I had a similar experience with a first-time GM, running a homebrew system and setting. We had a quest giver who turned out to be a death goddess. We went along for a while out of fear, but the question that came to my mind all that time was, “Why us?” It was compounded by having all these high-powered NPCs showing up between ridiculously weak enemies. “Unarmed bandits. Now I’ve seen everything.” Combat decisions didn’t seem to matter as a result, and I didn’t get a sense of what “weight class” our characters were supposed to be in. I wouldn’t know how powerful our enemies were until we attacked and found out if they were Made of Plasticine or Made of Iron.

#4 Comment By Fraser Simons On May 13, 2016 @ 3:22 pm

This is an awesome article, John! I feel like a few people running games can miss the mark with this one. One of the reasons I chose AW for the Veil was because the system really helps the players buy into the world more than any other stuff I’ve played – since they’re all contributing to the fiction a lot more than a lot of other systems. Awesome stuff!

#5 Comment By John Arcadian On May 18, 2016 @ 8:47 am

Thanks! AW is a great game for making things player focused and making sure elements have meaning. Those sorts of games that edge closer to having the players crafting the story completely tend to have a lot more meaning. They can lose out on a broader structure, sometimes, but every player action and focus tends to have more meaning than not.

#6 Comment By Yora On May 17, 2016 @ 5:07 am
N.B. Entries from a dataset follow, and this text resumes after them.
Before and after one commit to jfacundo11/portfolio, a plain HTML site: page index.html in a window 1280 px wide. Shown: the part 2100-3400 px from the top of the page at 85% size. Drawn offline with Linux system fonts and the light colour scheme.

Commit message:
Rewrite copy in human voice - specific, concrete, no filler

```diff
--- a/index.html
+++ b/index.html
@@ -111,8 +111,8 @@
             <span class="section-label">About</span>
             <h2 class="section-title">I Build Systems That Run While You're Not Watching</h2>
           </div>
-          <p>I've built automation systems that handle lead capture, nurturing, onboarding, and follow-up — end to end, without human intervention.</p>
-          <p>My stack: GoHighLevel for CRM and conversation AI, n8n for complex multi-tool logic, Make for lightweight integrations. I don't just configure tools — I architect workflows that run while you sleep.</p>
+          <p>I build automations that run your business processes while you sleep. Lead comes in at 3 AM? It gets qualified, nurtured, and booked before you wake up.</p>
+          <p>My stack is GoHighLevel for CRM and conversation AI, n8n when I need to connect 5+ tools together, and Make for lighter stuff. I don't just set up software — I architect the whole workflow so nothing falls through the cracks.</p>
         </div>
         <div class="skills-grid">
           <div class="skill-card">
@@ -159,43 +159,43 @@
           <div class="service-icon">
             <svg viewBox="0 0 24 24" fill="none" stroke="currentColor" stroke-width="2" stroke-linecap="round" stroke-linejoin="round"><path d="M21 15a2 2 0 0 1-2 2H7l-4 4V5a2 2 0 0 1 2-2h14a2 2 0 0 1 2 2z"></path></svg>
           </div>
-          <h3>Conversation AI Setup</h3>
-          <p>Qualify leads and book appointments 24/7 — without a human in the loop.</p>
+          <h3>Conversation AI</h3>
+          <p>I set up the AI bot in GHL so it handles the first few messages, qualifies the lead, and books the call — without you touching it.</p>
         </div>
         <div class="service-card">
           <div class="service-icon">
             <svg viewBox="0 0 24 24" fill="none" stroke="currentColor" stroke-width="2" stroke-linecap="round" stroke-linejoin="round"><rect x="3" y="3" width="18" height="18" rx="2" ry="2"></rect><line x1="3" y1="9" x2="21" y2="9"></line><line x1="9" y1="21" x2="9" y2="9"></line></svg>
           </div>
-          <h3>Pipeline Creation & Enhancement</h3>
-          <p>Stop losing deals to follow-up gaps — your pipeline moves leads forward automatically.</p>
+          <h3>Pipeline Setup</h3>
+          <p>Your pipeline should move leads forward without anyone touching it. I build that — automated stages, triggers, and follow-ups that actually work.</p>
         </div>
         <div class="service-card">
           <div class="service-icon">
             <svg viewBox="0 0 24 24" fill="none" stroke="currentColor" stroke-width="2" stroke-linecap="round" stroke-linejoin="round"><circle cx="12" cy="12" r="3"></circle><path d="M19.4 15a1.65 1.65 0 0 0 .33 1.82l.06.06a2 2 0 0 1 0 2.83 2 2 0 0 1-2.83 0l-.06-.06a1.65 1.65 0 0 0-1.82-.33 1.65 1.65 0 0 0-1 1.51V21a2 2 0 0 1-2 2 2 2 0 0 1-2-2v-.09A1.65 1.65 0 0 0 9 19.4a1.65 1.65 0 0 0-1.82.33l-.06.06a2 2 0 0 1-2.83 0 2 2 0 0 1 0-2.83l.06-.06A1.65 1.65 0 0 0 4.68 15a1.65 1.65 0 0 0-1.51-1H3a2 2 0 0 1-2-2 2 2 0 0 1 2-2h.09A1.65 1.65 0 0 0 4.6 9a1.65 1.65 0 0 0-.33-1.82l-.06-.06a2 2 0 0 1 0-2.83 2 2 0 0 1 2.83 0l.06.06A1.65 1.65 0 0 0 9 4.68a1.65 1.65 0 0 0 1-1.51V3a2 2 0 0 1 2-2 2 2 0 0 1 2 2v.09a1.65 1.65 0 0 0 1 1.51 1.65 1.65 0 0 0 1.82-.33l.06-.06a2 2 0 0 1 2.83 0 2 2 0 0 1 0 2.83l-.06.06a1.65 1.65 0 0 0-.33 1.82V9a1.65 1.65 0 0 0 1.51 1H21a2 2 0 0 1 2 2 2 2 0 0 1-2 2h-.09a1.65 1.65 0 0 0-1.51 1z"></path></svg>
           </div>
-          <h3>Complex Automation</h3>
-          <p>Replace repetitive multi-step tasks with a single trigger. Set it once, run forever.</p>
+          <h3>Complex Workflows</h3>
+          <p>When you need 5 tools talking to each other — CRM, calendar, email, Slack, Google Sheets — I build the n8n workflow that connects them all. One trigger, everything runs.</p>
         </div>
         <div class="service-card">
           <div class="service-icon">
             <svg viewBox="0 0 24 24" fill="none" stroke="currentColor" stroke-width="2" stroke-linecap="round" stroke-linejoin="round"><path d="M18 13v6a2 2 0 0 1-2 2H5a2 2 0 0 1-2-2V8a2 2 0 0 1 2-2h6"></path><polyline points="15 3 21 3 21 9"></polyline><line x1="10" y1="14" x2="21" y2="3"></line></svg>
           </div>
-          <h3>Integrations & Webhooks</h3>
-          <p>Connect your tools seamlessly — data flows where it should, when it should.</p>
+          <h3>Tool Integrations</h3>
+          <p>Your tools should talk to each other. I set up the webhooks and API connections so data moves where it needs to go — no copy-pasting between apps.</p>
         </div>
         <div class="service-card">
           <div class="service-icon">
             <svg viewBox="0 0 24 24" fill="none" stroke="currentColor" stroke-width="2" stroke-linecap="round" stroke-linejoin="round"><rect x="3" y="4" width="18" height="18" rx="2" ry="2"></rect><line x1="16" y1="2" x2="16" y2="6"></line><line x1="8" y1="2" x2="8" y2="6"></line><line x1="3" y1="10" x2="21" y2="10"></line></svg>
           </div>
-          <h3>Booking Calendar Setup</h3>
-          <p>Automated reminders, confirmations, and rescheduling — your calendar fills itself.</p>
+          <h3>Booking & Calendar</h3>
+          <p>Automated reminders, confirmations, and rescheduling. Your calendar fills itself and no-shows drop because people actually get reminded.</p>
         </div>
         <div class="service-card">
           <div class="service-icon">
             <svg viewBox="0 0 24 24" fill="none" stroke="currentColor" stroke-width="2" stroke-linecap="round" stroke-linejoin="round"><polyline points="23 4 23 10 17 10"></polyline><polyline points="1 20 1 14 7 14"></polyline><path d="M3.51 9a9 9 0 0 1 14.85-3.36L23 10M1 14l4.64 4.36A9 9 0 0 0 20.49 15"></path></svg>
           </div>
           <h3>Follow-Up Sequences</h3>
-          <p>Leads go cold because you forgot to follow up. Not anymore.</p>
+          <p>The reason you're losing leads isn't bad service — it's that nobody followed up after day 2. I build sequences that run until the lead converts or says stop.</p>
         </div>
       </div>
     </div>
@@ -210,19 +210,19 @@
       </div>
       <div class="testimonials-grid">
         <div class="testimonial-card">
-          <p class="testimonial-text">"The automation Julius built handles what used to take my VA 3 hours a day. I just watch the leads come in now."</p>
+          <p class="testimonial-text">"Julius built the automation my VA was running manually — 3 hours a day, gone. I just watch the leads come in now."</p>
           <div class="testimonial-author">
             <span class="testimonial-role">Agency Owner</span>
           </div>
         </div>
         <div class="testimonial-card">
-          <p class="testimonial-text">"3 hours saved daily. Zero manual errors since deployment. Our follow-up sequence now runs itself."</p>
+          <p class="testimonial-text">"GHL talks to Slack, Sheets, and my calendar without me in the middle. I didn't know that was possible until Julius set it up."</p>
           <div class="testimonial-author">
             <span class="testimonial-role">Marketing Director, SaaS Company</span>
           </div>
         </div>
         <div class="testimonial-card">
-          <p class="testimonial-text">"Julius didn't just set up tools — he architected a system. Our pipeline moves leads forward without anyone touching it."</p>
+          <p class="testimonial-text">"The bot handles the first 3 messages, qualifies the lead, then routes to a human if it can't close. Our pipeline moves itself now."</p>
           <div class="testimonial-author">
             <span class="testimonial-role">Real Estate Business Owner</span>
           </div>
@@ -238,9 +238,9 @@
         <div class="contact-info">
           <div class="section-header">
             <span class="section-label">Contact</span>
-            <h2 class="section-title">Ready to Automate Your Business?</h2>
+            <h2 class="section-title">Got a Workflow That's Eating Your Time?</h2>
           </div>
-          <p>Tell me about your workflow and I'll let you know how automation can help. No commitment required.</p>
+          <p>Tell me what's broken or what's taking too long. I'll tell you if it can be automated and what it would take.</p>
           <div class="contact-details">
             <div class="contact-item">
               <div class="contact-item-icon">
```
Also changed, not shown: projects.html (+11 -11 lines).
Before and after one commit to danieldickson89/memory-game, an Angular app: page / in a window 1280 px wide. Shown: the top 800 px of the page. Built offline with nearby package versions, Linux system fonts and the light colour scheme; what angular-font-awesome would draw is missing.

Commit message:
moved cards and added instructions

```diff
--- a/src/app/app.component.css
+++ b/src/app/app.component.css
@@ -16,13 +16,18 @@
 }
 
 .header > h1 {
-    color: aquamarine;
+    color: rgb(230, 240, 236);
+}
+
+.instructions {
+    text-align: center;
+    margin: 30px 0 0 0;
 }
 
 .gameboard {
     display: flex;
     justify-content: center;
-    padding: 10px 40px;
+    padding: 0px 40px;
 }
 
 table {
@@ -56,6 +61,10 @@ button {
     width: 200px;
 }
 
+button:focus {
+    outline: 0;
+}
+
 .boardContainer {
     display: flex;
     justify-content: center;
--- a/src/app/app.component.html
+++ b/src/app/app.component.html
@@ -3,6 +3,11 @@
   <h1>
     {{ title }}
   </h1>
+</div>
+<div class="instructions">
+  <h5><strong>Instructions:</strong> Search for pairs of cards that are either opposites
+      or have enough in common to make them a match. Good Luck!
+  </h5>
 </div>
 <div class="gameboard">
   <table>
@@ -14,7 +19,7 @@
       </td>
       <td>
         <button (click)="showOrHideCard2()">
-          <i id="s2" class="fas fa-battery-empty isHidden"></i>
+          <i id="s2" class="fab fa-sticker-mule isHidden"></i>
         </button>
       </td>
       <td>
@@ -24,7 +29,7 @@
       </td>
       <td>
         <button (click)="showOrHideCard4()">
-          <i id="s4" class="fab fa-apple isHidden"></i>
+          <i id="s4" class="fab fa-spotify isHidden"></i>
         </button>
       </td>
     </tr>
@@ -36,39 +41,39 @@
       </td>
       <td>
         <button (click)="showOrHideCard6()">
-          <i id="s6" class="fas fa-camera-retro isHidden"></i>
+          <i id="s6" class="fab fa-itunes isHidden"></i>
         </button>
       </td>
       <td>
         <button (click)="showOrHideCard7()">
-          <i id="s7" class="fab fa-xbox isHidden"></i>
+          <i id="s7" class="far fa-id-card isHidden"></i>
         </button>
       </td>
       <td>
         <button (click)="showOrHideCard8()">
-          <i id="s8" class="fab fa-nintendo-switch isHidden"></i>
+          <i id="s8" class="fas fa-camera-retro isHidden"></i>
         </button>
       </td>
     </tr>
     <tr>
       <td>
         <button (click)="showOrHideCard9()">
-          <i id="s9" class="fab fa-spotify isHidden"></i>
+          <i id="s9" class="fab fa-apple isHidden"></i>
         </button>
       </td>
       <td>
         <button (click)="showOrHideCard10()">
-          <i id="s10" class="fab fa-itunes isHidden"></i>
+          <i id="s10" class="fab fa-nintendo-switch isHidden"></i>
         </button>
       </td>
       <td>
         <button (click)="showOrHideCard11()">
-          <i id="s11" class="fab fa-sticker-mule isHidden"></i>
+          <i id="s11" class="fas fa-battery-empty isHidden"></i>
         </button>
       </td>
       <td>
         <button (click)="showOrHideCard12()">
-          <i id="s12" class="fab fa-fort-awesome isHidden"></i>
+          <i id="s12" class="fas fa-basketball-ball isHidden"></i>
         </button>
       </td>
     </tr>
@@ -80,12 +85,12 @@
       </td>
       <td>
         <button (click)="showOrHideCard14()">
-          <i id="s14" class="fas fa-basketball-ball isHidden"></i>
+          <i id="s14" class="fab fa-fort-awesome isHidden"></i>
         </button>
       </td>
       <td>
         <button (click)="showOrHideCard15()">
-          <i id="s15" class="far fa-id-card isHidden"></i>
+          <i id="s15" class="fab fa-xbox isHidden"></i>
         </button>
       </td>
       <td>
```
But what is meaning? What gives meaning?

In this situation, does it mean “context”? Does something gain meaning if the players can connect it to something else in the adventure or campaign?

#7 Comment By John Arcadian On May 18, 2016 @ 8:46 am

“But what is meaning? What gives meaning?” That’s the core of it. Meaning has to be player focused and that will change with every single group of players. Does one player find a more meaningful experience by “breaking” the game structure and world you set up while another finds meaning in chewing on the scenery and having the story unfold for them?

Meaning could be another way of saying engagement with the players, in that you can be sure some element doesn’t have meaning if the players don’t have as much chance to interact with or connect to it.

#8 Comment By Art Izon On July 23, 2018 @ 11:02 pm

I agree with most of the article’s points, except for one thing:

Narrative and interactivity are diametrically opposed in the context of a closed system like a video game — this is a consequence of game development cycles and the time required for asset creation more than anything else — so I don’t feel any comparison between tabletop RPGs and video games along those lines are terribly apt, or even relevant. 90% of instances where the player’s actions impact the world in video games are either illusory or limited in scope.

On the other hand, in tabletop, content can be created as fast as the GM can come up with it. There’s no real limit on what can be added on a whim.

It’s a matter of being prescriptive vs. descriptive, if you will — and on those grounds a video game failing to provide something as subjective and personal as “meaning” can hardly be called a flaw — how can developers know what will matter to players four years out?